On Rector Antoni Słomkowski’s initiative the Catholic University of Lublin resumed its activity as the first one in Poland upon the retreat of German occupation forces. An exceptionally hard stage for the life of University began in 1944 with the entrance of Soviet army and the taking over of power by so-called ‘people’s government’. Academic community of KUL embraced by official state authorities with a wall of contempt and distrust started to create an exceptional environment. Its ambition was the preservation and transfer of the pre-war memory and tradition of pre-socialist university culture to the new generations of Poles.

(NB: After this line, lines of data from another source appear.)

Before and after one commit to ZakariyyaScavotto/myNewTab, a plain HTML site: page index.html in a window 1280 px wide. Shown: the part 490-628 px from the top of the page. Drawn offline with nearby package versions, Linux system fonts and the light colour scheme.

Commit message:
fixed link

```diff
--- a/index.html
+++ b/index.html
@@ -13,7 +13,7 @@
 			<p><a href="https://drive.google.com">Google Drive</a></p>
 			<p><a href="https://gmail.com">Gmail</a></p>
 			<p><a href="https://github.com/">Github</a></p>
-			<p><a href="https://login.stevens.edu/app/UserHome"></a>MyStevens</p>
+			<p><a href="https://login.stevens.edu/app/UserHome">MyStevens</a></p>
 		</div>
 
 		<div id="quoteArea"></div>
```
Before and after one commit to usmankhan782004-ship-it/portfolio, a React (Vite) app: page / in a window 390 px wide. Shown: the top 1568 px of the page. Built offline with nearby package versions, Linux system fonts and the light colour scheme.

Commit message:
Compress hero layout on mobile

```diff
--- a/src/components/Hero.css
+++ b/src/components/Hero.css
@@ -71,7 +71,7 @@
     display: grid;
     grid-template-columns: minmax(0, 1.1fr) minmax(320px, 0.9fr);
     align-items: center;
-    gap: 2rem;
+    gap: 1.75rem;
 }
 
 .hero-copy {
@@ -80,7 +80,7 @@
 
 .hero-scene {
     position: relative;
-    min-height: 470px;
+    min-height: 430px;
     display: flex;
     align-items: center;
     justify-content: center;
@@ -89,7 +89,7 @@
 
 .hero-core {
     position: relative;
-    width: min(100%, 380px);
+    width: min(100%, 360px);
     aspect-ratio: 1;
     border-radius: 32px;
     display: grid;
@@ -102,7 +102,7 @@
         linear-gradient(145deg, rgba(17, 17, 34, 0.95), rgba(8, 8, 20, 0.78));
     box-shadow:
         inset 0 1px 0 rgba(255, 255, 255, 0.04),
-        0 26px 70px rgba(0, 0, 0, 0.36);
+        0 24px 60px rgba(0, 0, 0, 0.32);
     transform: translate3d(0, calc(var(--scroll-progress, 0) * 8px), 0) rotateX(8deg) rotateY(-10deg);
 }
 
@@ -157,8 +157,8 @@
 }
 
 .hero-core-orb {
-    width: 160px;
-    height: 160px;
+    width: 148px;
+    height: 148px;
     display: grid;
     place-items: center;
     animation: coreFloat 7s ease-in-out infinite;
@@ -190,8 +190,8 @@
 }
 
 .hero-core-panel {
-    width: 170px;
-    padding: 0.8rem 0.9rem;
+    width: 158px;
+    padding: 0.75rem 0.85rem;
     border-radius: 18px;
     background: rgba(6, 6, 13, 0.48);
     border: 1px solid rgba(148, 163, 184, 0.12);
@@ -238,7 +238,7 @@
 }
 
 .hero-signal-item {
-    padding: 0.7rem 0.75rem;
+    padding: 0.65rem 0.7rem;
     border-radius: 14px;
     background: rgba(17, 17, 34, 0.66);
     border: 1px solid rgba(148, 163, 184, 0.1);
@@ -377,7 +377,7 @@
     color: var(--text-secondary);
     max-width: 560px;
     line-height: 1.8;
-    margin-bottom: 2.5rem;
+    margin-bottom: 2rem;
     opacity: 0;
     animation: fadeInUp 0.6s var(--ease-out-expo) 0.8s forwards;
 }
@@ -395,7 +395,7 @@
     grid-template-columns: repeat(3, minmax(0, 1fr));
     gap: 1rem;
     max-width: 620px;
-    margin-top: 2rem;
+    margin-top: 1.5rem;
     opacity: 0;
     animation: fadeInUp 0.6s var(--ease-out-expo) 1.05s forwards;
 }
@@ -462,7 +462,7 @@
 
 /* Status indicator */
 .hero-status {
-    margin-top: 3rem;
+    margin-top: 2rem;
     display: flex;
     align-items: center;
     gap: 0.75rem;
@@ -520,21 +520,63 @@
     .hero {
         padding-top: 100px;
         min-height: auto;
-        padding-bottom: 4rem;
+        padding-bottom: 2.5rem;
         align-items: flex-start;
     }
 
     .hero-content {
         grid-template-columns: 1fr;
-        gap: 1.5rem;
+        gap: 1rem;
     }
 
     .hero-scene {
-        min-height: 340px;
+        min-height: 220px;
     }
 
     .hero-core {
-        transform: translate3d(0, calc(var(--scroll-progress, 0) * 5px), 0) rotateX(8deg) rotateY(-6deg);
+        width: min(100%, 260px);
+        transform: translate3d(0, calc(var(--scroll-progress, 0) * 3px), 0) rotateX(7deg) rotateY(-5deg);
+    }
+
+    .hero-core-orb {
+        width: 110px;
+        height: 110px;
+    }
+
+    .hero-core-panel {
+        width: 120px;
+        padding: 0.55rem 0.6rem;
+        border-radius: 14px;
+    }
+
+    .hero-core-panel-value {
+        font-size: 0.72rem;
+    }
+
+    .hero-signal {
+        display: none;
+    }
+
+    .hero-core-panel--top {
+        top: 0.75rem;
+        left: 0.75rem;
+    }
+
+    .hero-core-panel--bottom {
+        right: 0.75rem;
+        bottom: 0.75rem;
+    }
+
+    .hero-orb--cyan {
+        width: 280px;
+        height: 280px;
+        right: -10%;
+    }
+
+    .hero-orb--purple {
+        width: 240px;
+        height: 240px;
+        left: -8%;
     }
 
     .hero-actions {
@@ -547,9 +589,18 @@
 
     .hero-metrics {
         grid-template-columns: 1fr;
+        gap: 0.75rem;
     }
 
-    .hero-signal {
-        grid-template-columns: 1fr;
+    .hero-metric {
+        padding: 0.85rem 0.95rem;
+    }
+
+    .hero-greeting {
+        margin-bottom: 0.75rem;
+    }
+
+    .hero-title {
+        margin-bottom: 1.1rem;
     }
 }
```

The increasing number of students embodied a cross-section of the society, diversity of customs, languages and origins. Despite differences, students of KUL very promptly made friends with one another. They studied at University where people were not afraid of speaking about God and jointly searched for truth. The KUL of the 40’s and 50’s was also a shelter to many young people with so-called ‘military biography’ who, for political reasons, were hiding from the security apparatus of an enslaved state.

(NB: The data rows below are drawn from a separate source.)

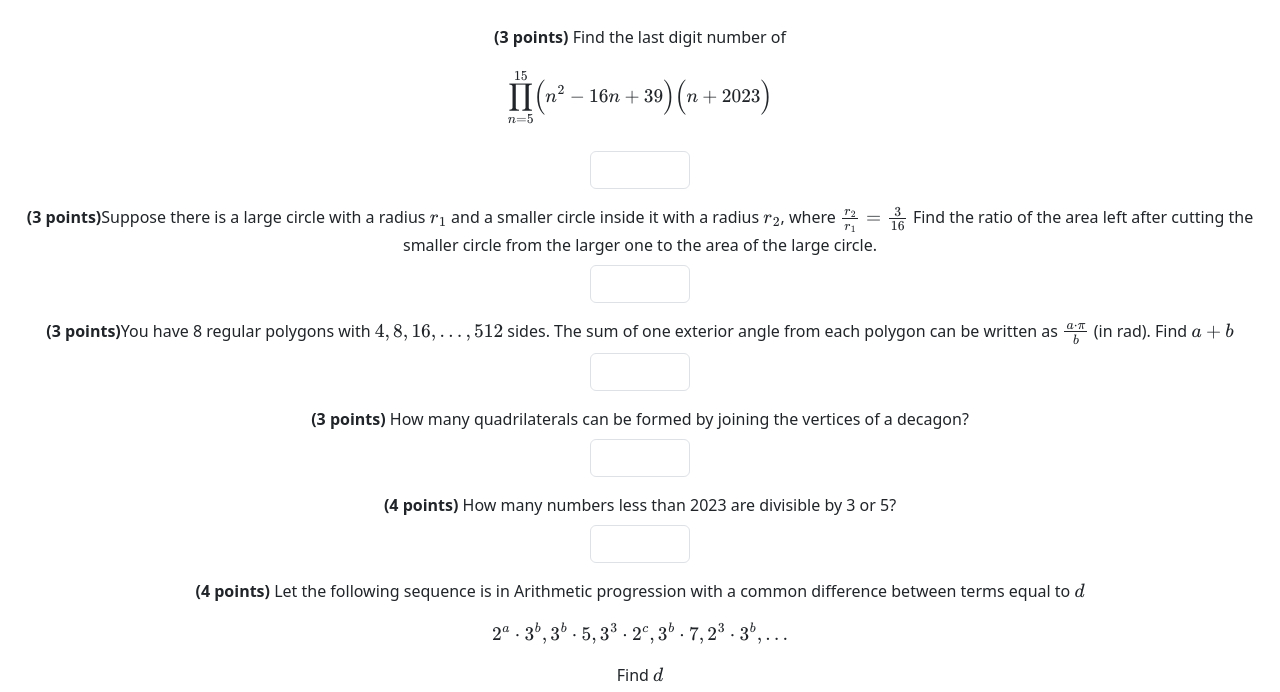
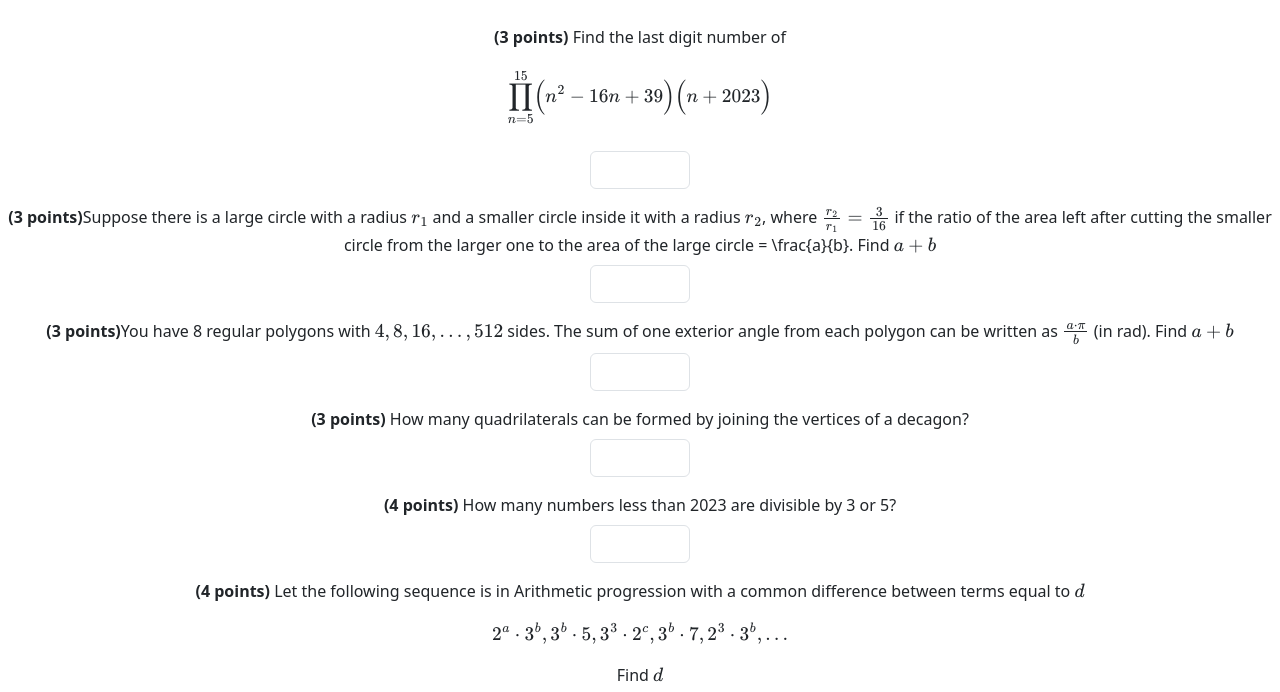
Before and after one commit to ZyadHamed/Logarithm, a website: page exam.html in a window 1280 px wide. Shown: the part 93-785 px from the top of the page. Drawn offline with nearby package versions, Linux system fonts and the light colour scheme; some packages are replaced by stand-ins of ours.

Commit message:
Update exam.html

```diff
--- a/exam.html
+++ b/exam.html
@@ -86,7 +86,7 @@
             </div>
 
             <div class="mb-3">
-                <label for="txtq2" class="form-label"> <b>(3 points)</b>Suppose there is a large circle with a radius $r_{1}$ and a smaller circle inside it with a radius $r_{2}$, where $\frac{r_{2}}{r_{1}}=\frac{3}{16}$ Find the ratio of the area left after cutting the smaller circle from the larger one to the area of the large circle.</label>
+                <label for="txtq2" class="form-label"> <b>(3 points)</b>Suppose there is a large circle with a radius $r_{1}$ and a smaller circle inside it with a radius $r_{2}$, where $\frac{r_{2}}{r_{1}}=\frac{3}{16}$ if the ratio of the area left after cutting the smaller circle from the larger one to the area of the large circle = \frac{a}{b}. Find $a+b$</label>
                 <input type="text" class="form-control mx-auto" style="max-width: 100px;" id="txtq2" onkeypress="return noenter()">
             </div>
 
```
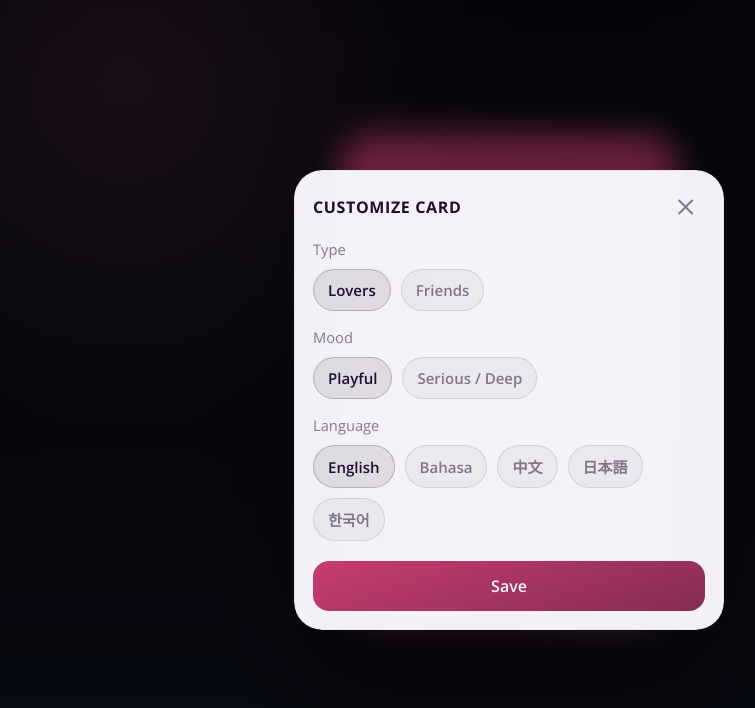
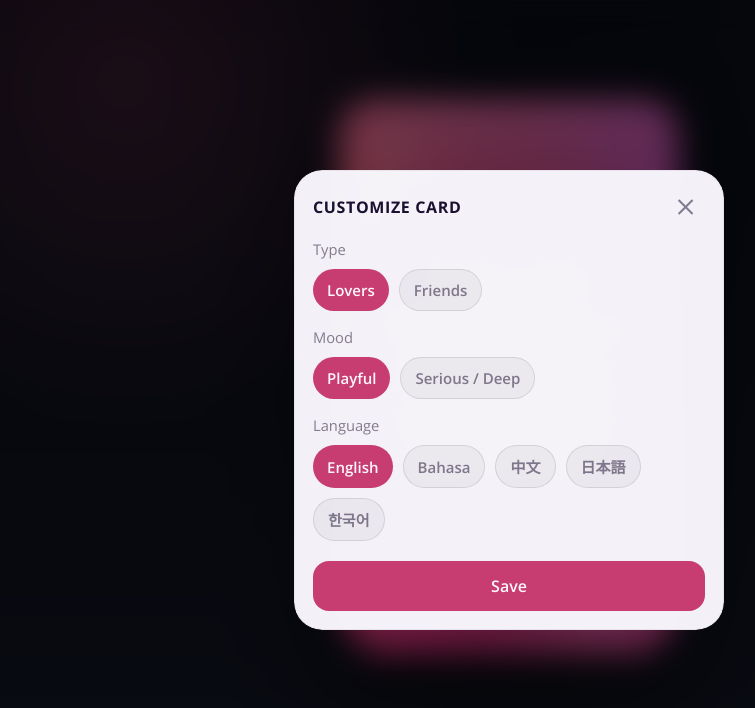
Before and after one commit to alfianostn/convo-kicker, a website: page index.html in a window 1280 px wide. Both pictures are taken after a click on the button "Open settings". Shown: the whole page, without its empty margins (131-886 px from the left). Drawn offline with nearby package versions, Linux system fonts and the light colour scheme.

Commit message:
Add holographic sheen, golden ratio card, improved chip contrast
- Holographic iridescent shimmer via ::before conic-gradient with
  radial mask (edge-concentrated, center clear for text legibility)
- Subtle holo angle shift on drag via --holo-angle CSS custom property
- Card aspect ratio changed to golden ratio (1:1.6)
- Selected chip and Save button use flat theme color (var(--active-1))
  for clearer selected vs unselected contrast

Co-Authored-By: Claude Sonnet 4.6 <noreply@anthropic.com>

```diff
--- a/script.js
+++ b/script.js
@@ -713,6 +713,7 @@ function dragFrame() {
 
   // Active card follows finger exactly — no transition
   elActive.style.transform = `translate3d(${dx}px,0,0) rotate(${rot}deg)`;
+  elActive.style.setProperty('--holo-angle', `${200 + (dx / window.innerWidth) * 30}deg`);
 
   if (dx < 0) {
     // Dragging LEFT → next card rises from behind
--- a/styles.css
+++ b/styles.css
@@ -76,11 +76,9 @@ button {
 
 .card-stack {
   position: relative;
-  width: min(100%, 340px);
+  width: min(100%, 340px, calc(85dvh / 1.6));
   max-width: 340px;
-  height: min(80dvh, 476px);
-  min-height: 340px;
-  aspect-ratio: 5 / 7;
+  aspect-ratio: 1 / 1.6;
   touch-action: pan-y;
 }
 
@@ -95,6 +93,22 @@ button {
   -webkit-backface-visibility: hidden;
   transform-style: preserve-3d;
   contain: layout style;
+}
+
+.question-card::before {
+  content: "";
+  position: absolute;
+  inset: 0;
+  border-radius: inherit;
+  background: conic-gradient(
+    from var(--holo-angle, 200deg) at 60% 40%,
+    #ff6ec7, #ffe566, #6bffb8, #5cb8ff, #c77dff, #ff6ec7
+  );
+  mask-image: radial-gradient(ellipse 75% 70% at 50% 50%, transparent 30%, black 75%);
+  -webkit-mask-image: radial-gradient(ellipse 75% 70% at 50% 50%, transparent 30%, black 75%);
+  mix-blend-mode: overlay;
+  opacity: 0.55;
+  pointer-events: none;
 }
 
 .question-card::after {
@@ -313,9 +327,9 @@ button {
 }
 
 .chip.is-active {
-  border-color: rgba(0, 0, 0, 0.2);
-  background: rgba(0, 0, 0, 0.09);
-  color: var(--panel-ink);
+  border: none;
+  background: var(--active-1);
+  color: var(--active-ink);
 }
 
 .settings-save {
@@ -323,7 +337,7 @@ button {
   padding: 14px;
   border: 0;
   border-radius: 16px;
-  background: linear-gradient(160deg, var(--active-1), var(--active-2));
+  background: var(--active-1);
   color: var(--active-ink);
   font-size: 1rem;
   font-weight: 600;
@@ -351,8 +365,7 @@ button:focus:not(:focus-visible) { outline: none; }
   }
 
   .card-stack {
-    min-height: 300px;
-    height: min(74dvh, 440px);
+    width: min(100%, 300px, calc(80dvh / 1.6));
   }
 
   .question-card {
```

Rector Rev. Słomkowski’s intention was the creation of university where departments would be chaired by distinguished scholars. Therefore, beside the former lecturers who survived the war, new excellent scholars were employed. The famous Lublin School of Philosophy was established at the Department of Philosophy. In the whole so-called ‘block of socialist countries’ only at our Catholic University it was possible to practise philosophy free of Marxist- Leninist ideology. Among the professors to whom we owe the above was Karol Wojtyła, the Bishop of Cracow, subsequently the Cardinal and Pope, Blessed John Paul II. He worked at KUL since 1954; in 1956 he became Head of the Chair and Unit of Ethics at the Department of Philosophy. He fulfilled his duties as lecturer until his election to the Holy See in 1978. The issues of freedom and human dignity, which also concerned students themselves in those hard times, were very frequently undertaken in Rev. Prof. Wojtyła’s teaching.

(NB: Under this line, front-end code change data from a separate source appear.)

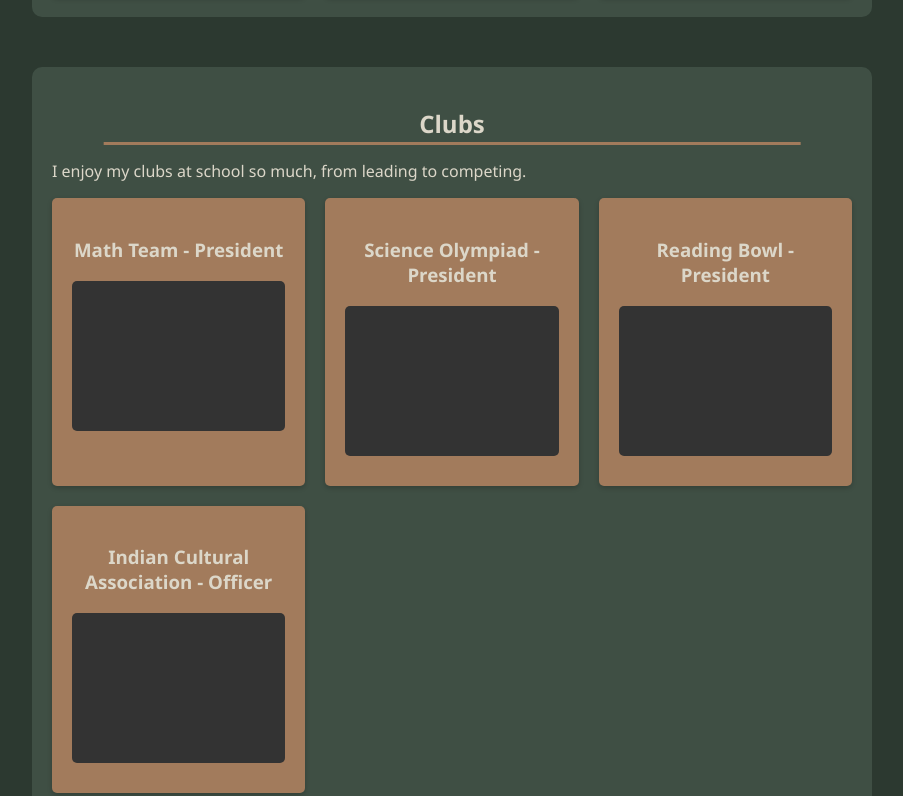
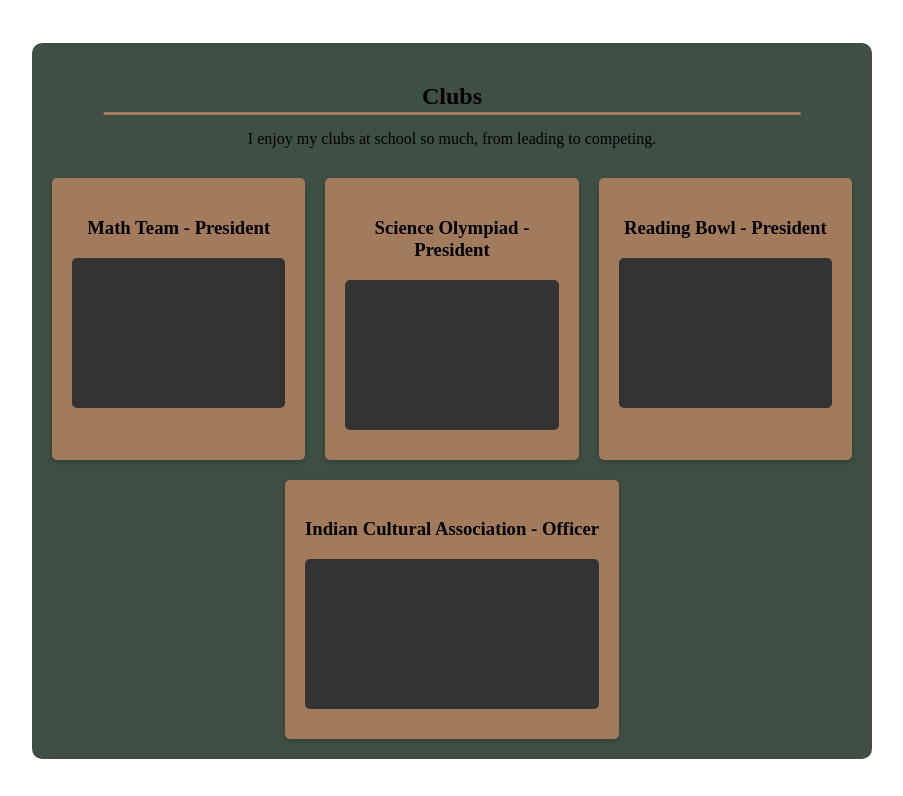
Before and after one commit to RitvikRanjan/RitvikRanjan.github.io, a plain HTML site: page index.html in a window 1280 px wide. Shown: the part 1635-2431 px from the top of the page, without its empty margins (188-1091 px from the left). Drawn offline with Linux system fonts and the light colour scheme; a script that the page names is missing.

Commit message:
Update style.css

```diff
--- a/style.css
+++ b/style.css
@@ -1,7 +1,4 @@
-body {
-    margin: 0;
-    padding: 0;
-    font-family: 'Segoe UI', Tahoma, Geneva, Verdana, sans-serif;
+: 'Segoe UI', Tahoma, Geneva, Verdana, sans-serif;
     color: #DCD7C9;
     background-color: #2C3930;
     overflow-x: hidden;
@@ -44,6 +41,34 @@ body {
     border-radius: 10px;
 }
 
+.section-title {
+    text-align: center;
+    position: relative;
+    margin-bottom: 20px;
+}
+
+.section-title::after {
+    content: '';
+    position: absolute;
+    left: 50%;
+    bottom: -5px;
+    transform: translateX(-50%);
+    width: 50px;
+    height: 3px;
+    background-color: #A27B5C;
+    animation: title-underline 4s ease-in-out infinite alternate;
+}
+
+@keyframes title-underline {
+    0% { width: 0; }
+    100% { width: 100%; }
+}
+
+.section-description {
+    text-align: center;
+    margin-bottom: 30px;
+}
+
 .about-container {
     display: flex;
     align-items: center;
@@ -62,6 +87,15 @@ body {
     display: grid;
     grid-template-columns: repeat(auto-fit, minmax(250px, 1fr));
     gap: 20px;
+}
+
+.club-grid {
+    justify-content: center; /* Center club grid items */
+}
+
+.club-item-centered {
+    grid-column: 1 / -1; /* Make the centered club item span full width */
+    justify-self: center; /* Center the item within its grid area */
 }
 
 .experience-item, .club-item, .community-item {
@@ -118,36 +152,6 @@ footer {
     100% { transform: translateY(0) }
 }
 
-.section-title {
-    text-align: center;
-    position: relative;
-    margin-bottom: 20px;
-}
-
-.section-title::after {
-    content: '';
-    position: absolute;
-    left: 50%;
-    bottom: -5px;
-    transform: translateX(-50%);
-    width: 50px;
-    height: 3px;
-    background-color: #A27B5C;
-    animation: title-underline 4s ease-in-out infinite alternate;
-}
-
-@keyframes title-underline {
-    0% { width: 0; }
-    100% { width: 100%; }
-}
-
-.club-grid {
-    display: grid;
-    grid-template-columns: repeat(auto-fit, minmax(250px, 1fr));
-    gap: 20px;
-    justify-content: center;
-}
-
 .academic-details {
     display: grid;
     grid-template-columns: repeat(auto-fit, minmax(200px, 1fr));
```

The process aiming to a gradual liquidation of University started since the end of the 40’s. In 1949 the authorities of People’s Republic of Poland began the closing of the Department of Law and Department of Social and Economic Sciences, followed by the closing of the Studies in Social and Economic Issues of the Countryside in the subsequent year. In 1953 pedagogical studies were liquidated and the Faculty of Humanities was rejected the right to conduct doctoral and postdoctoral programmes. Ten years later the process of liquidation of neo-philological sections was finally accomplished. At the same time, state authorities undertook actions aiming to reduce the number of students constantly increasing- authorities imposed very low limits on the number of students admitted to the first year of studies. Graduation from KUL usually resulted in the impossibility to find a job. Communist authorities rejected or postponed the issuance of the consent for employment of new employees; lecturers were refused to confirm the scientific degrees obtained; trips to foreign conferences were very difficult at that time. To complete the work of destruction, enormous income tax was imposed on University several times, thus increasing University’s debt. The state also took away Potulicka’s Foundation from KUL. These steps, however, did not reduce the public interest in the University. High level of lectures and unique atmosphere of true freedom invariably attracted the youth from all over the country. At that time the Friends of KUL Society played a vital role because its members associated both in the country and abroad generously supported and promoted the activities of University. KUL always had great support on the part of Polish, mostly Catholic, society. Among the defenders of the University one may not forget to mention Cardinal Stefan Wyszyński, Primate of the Millennium. Not only was he the graduate of the Faculty of Canon Law and Economic Sciences of KUL and Grand Chancellor of KUL between 1946 - 48, but he was also a devoted Friend and Advisor of our University.
After year 1970, during Father Mieczysław Albert Krąpiec, Rector of KUL’s term of office, many majors previously liquidated managed to be reactivated. In 1981 the Faculty of Social Sciences was created. University intensified contacts with several foreign universities, which resulted in numerous visits paid by scholars from many European and American universities and in the increase of opportunities for KUL employees to travel abroad. In recognition of KUL’s activity, numerous diplomats, ambassadors and consuls from many countries of Western Europe as well as the USA and Australia came to the annual ceremonies of the inauguration of each academic year. This recognition given to KUL by the authorities of the free world was an unambiguous gesture indicating that the suffering, renunciation and humiliation suffered in the years of Stalinist terror and at the time of the construction of ‘a socialist country’ were worth experiencing in order to live in conformity with the faith and conscience and to search for the truth.


16th October 1978 was an exceptional date because Cardinal Karol Wojtyła was elected Pope. In 1987 this most famous professor of the Catholic University of Lublin visited his Alma Mater, addressing the academic community with unique words remembered until today: “University! Serve the Truth!”.